## [The problem]
Copy the data that appears below exactly. Drop the pictures.

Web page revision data
*** Begin section ***

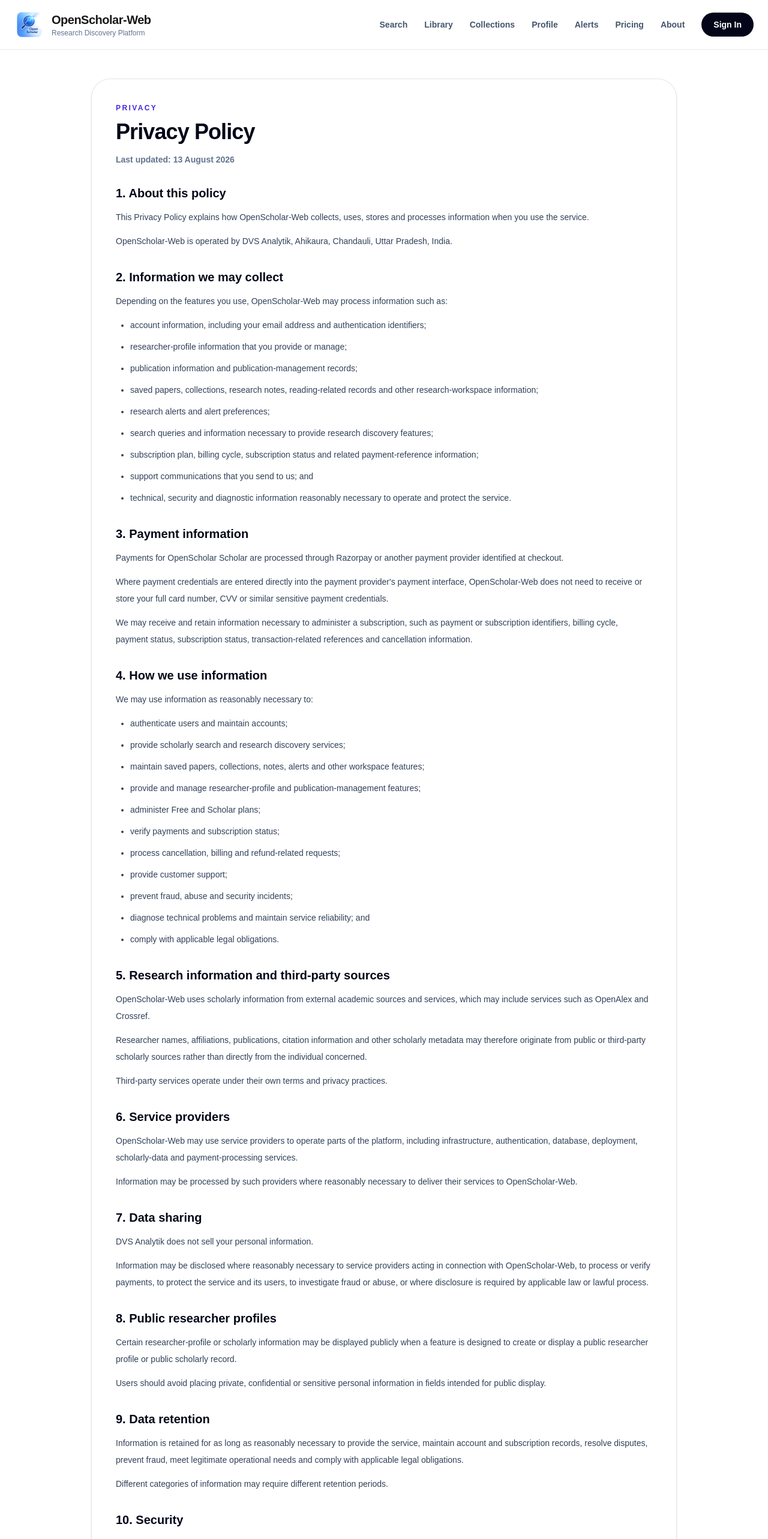
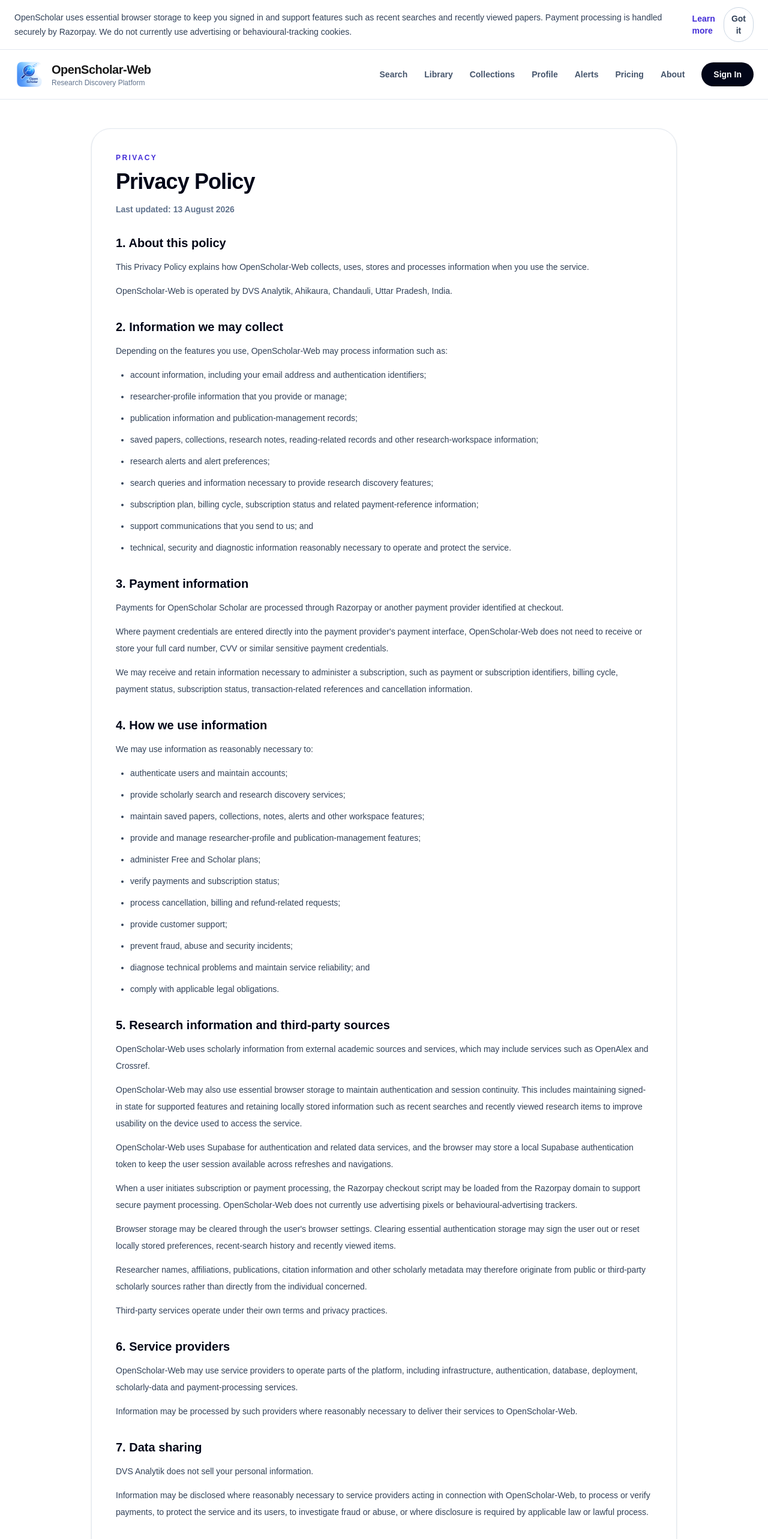
Before and after one commit to Skmehta-Profile/openscholar-web, a Next.js app: page /privacy in a window 1280 px wide. Shown: the top 2566 px of the page at 60% size. Built offline with nearby package versions, Linux system fonts and the light colour scheme; no server answers.

Commit message:
Add browser storage notice and update privacy policy

```diff
--- /dev/null
+++ b/app/components/BrowserStorageNotice.tsx
@@ -0,0 +1,73 @@
+"use client";
+
+import Link from "next/link";
+import { useEffect, useState } from "react";
+
+const STORAGE_KEY = "openscholar_storage_notice_dismissed";
+
+export default function BrowserStorageNotice() {
+  const [visible, setVisible] = useState(false);
+
+  useEffect(() => {
+    try {
+      if (typeof window === "undefined" || !("localStorage" in window)) {
+        setVisible(true);
+        return;
+      }
+
+      const dismissed =
+        window.localStorage.getItem(STORAGE_KEY) === "true";
+
+      setVisible(!dismissed);
+    } catch {
+      setVisible(true);
+    }
+  }, []);
+
+  function dismissNotice() {
+    try {
+      if (typeof window !== "undefined" && "localStorage" in window) {
+        window.localStorage.setItem(STORAGE_KEY, "true");
+      }
+    } catch {
+      // Ignore storage errors and dismiss in-memory only.
+    }
+
+    setVisible(false);
+  }
+
+  if (!visible) {
+    return null;
+  }
+
+  return (
+    <div className="border-b border-slate-200 bg-white/90 backdrop-blur-sm">
+      <div className="mx-auto flex max-w-7xl flex-col gap-3 px-4 py-3 sm:flex-row sm:items-center sm:justify-between sm:px-6">
+        <p className="text-sm leading-6 text-slate-700">
+          OpenScholar uses essential browser storage to keep you signed in and
+          support features such as recent searches and recently viewed papers.
+          Payment processing is handled securely by Razorpay. We do not
+          currently use advertising or behavioural-tracking cookies.
+        </p>
+
+        <div className="flex items-center gap-3 self-start sm:self-auto">
+          <Link
+            href="/privacy"
+            className="text-sm font-semibold text-indigo-700 underline-offset-2 hover:underline focus:outline-none focus:ring-2 focus:ring-indigo-500 focus:ring-offset-2"
+          >
+            Learn more
+          </Link>
+
+          <button
+            type="button"
+            onClick={dismissNotice}
+            className="rounded-full border border-slate-300 bg-white px-3 py-2 text-sm font-semibold text-slate-700 transition hover:border-indigo-300 hover:bg-indigo-50 focus:outline-none focus:ring-2 focus:ring-indigo-500 focus:ring-offset-2"
+            aria-label="Dismiss browser storage notice"
+          >
+            Got it
+          </button>
+        </div>
+      </div>
+    </div>
+  );
+}
--- a/app/layout.tsx
+++ b/app/layout.tsx
@@ -5,6 +5,7 @@
 
 import AuthButton from "./components/AuthButton";
 import AdminNavLink from "./components/AdminNavLink";
+import BrowserStorageNotice from "./components/BrowserStorageNotice";
 import MainNavLinks from "./components/MainNavLinks";
 
 export const metadata: Metadata = {
@@ -20,6 +21,8 @@
   return (
     <html lang="en">
       <body className="bg-[#f7f9fc] text-slate-950">
+        <BrowserStorageNotice />
+
         <nav className="sticky top-0 z-50 border-b border-slate-200 bg-white/90 backdrop-blur-xl">
           <div className="mx-auto flex max-w-7xl items-center justify-between px-6 py-4">
             <Link
--- a/app/privacy/page.tsx
+++ b/app/privacy/page.tsx
@@ -210,6 +210,47 @@
               information from external academic
               sources and services, which may include
               services such as OpenAlex and Crossref.
+            </p>
+
+            <p className="mt-3">
+              OpenScholar-Web may also use essential
+              browser storage to maintain
+              authentication and session continuity.
+              This includes maintaining signed-in
+              state for supported features and
+              retaining locally stored information
+              such as recent searches and recently
+              viewed research items to improve
+              usability on the device used to access
+              the service.
+            </p>
+
+            <p className="mt-3">
+              OpenScholar-Web uses Supabase for
+              authentication and related data
+              services, and the browser may store a
+              local Supabase authentication token to
+              keep the user session available across
+              refreshes and navigations.
+            </p>
+
+            <p className="mt-3">
+              When a user initiates subscription or
+              payment processing, the Razorpay
+              checkout script may be loaded from the
+              Razorpay domain to support secure
+              payment processing. OpenScholar-Web does
+              not currently use advertising pixels or
+              behavioural-advertising trackers.
+            </p>
+
+            <p className="mt-3">
+              Browser storage may be cleared through
+              the user&apos;s browser settings. Clearing
+              essential authentication storage may sign
+              the user out or reset locally stored
+              preferences, recent-search history and
+              recently viewed items.
             </p>
 
             <p className="mt-3">
```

*** End section ***

## [Reply to the task]
Before and after one commit to Skmehta-Profile/openscholar-web, a Next.js app: page /privacy in a window 1280 px wide. Shown: the top 2566 px of the page at 60% size. Built offline with nearby package versions, Linux system fonts and the light colour scheme; no server answers.

Commit message:
Add browser storage notice and update privacy policy

```diff
--- /dev/null
+++ b/app/components/BrowserStorageNotice.tsx
@@ -0,0 +1,73 @@
+"use client";
+
+import Link from "next/link";
+import { useEffect, useState } from "react";
+
+const STORAGE_KEY = "openscholar_storage_notice_dismissed";
+
+export default function BrowserStorageNotice() {
+  const [visible, setVisible] = useState(false);
+
+  useEffect(() => {
+    try {
+      if (typeof window === "undefined" || !("localStorage" in window)) {
+        setVisible(true);
+        return;
+      }
+
+      const dismissed =
+        window.localStorage.getItem(STORAGE_KEY) === "true";
+
+      setVisible(!dismissed);
+    } catch {
+      setVisible(true);
+    }
+  }, []);
+
+  function dismissNotice() {
+    try {
+      if (typeof window !== "undefined" && "localStorage" in window) {
+        window.localStorage.setItem(STORAGE_KEY, "true");
+      }
+    } catch {
+      // Ignore storage errors and dismiss in-memory only.
+    }
+
+    setVisible(false);
+  }
+
+  if (!visible) {
+    return null;
+  }
+
+  return (
+    <div className="border-b border-slate-200 bg-white/90 backdrop-blur-sm">
+      <div className="mx-auto flex max-w-7xl flex-col gap-3 px-4 py-3 sm:flex-row sm:items-center sm:justify-between sm:px-6">
+        <p className="text-sm leading-6 text-slate-700">
+          OpenScholar uses essential browser storage to keep you signed in and
+          support features such as recent searches and recently viewed papers.
+          Payment processing is handled securely by Razorpay. We do not
+          currently use advertising or behavioural-tracking cookies.
+        </p>
+
+        <div className="flex items-center gap-3 self-start sm:self-auto">
+          <Link
+            href="/privacy"
+            className="text-sm font-semibold text-indigo-700 underline-offset-2 hover:underline focus:outline-none focus:ring-2 focus:ring-indigo-500 focus:ring-offset-2"
+          >
+            Learn more
+          </Link>
+
+          <button
+            type="button"
+            onClick={dismissNotice}
+            className="rounded-full border border-slate-300 bg-white px-3 py-2 text-sm font-semibold text-slate-700 transition hover:border-indigo-300 hover:bg-indigo-50 focus:outline-none focus:ring-2 focus:ring-indigo-500 focus:ring-offset-2"
+            aria-label="Dismiss browser storage notice"
+          >
+            Got it
+          </button>
+        </div>
+      </div>
+    </div>
+  );
+}
--- a/app/layout.tsx
+++ b/app/layout.tsx
@@ -5,6 +5,7 @@
 
 import AuthButton from "./components/AuthButton";
 import AdminNavLink from "./components/AdminNavLink";
+import BrowserStorageNotice from "./components/BrowserStorageNotice";
 import MainNavLinks from "./components/MainNavLinks";
 
 export const metadata: Metadata = {
@@ -20,6 +21,8 @@
   return (
     <html lang="en">
       <body className="bg-[#f7f9fc] text-slate-950">
+        <BrowserStorageNotice />
+
         <nav className="sticky top-0 z-50 border-b border-slate-200 bg-white/90 backdrop-blur-xl">
           <div className="mx-auto flex max-w-7xl items-center justify-between px-6 py-4">
             <Link
--- a/app/privacy/page.tsx
+++ b/app/privacy/page.tsx
@@ -210,6 +210,47 @@
               information from external academic
               sources and services, which may include
               services such as OpenAlex and Crossref.
+            </p>
+
+            <p className="mt-3">
+              OpenScholar-Web may also use essential
+              browser storage to maintain
+              authentication and session continuity.
+              This includes maintaining signed-in
+              state for supported features and
+              retaining locally stored information
+              such as recent searches and recently
+              viewed research items to improve
+              usability on the device used to access
+              the service.
+            </p>
+
+            <p className="mt-3">
+              OpenScholar-Web uses Supabase for
+              authentication and related data
+              services, and the browser may store a
+              local Supabase authentication token to
+              keep the user session available across
+              refreshes and navigations.
+            </p>
+
+            <p className="mt-3">
+              When a user initiates subscription or
+              payment processing, the Razorpay
+              checkout script may be loaded from the
+              Razorpay domain to support secure
+              payment processing. OpenScholar-Web does
+              not currently use advertising pixels or
+              behavioural-advertising trackers.
+            </p>
+
+            <p className="mt-3">
+              Browser storage may be cleared through
+              the user&apos;s browser settings. Clearing
+              essential authentication storage may sign
+              the user out or reset locally stored
+              preferences, recent-search history and
+              recently viewed items.
             </p>
 
             <p className="mt-3">
```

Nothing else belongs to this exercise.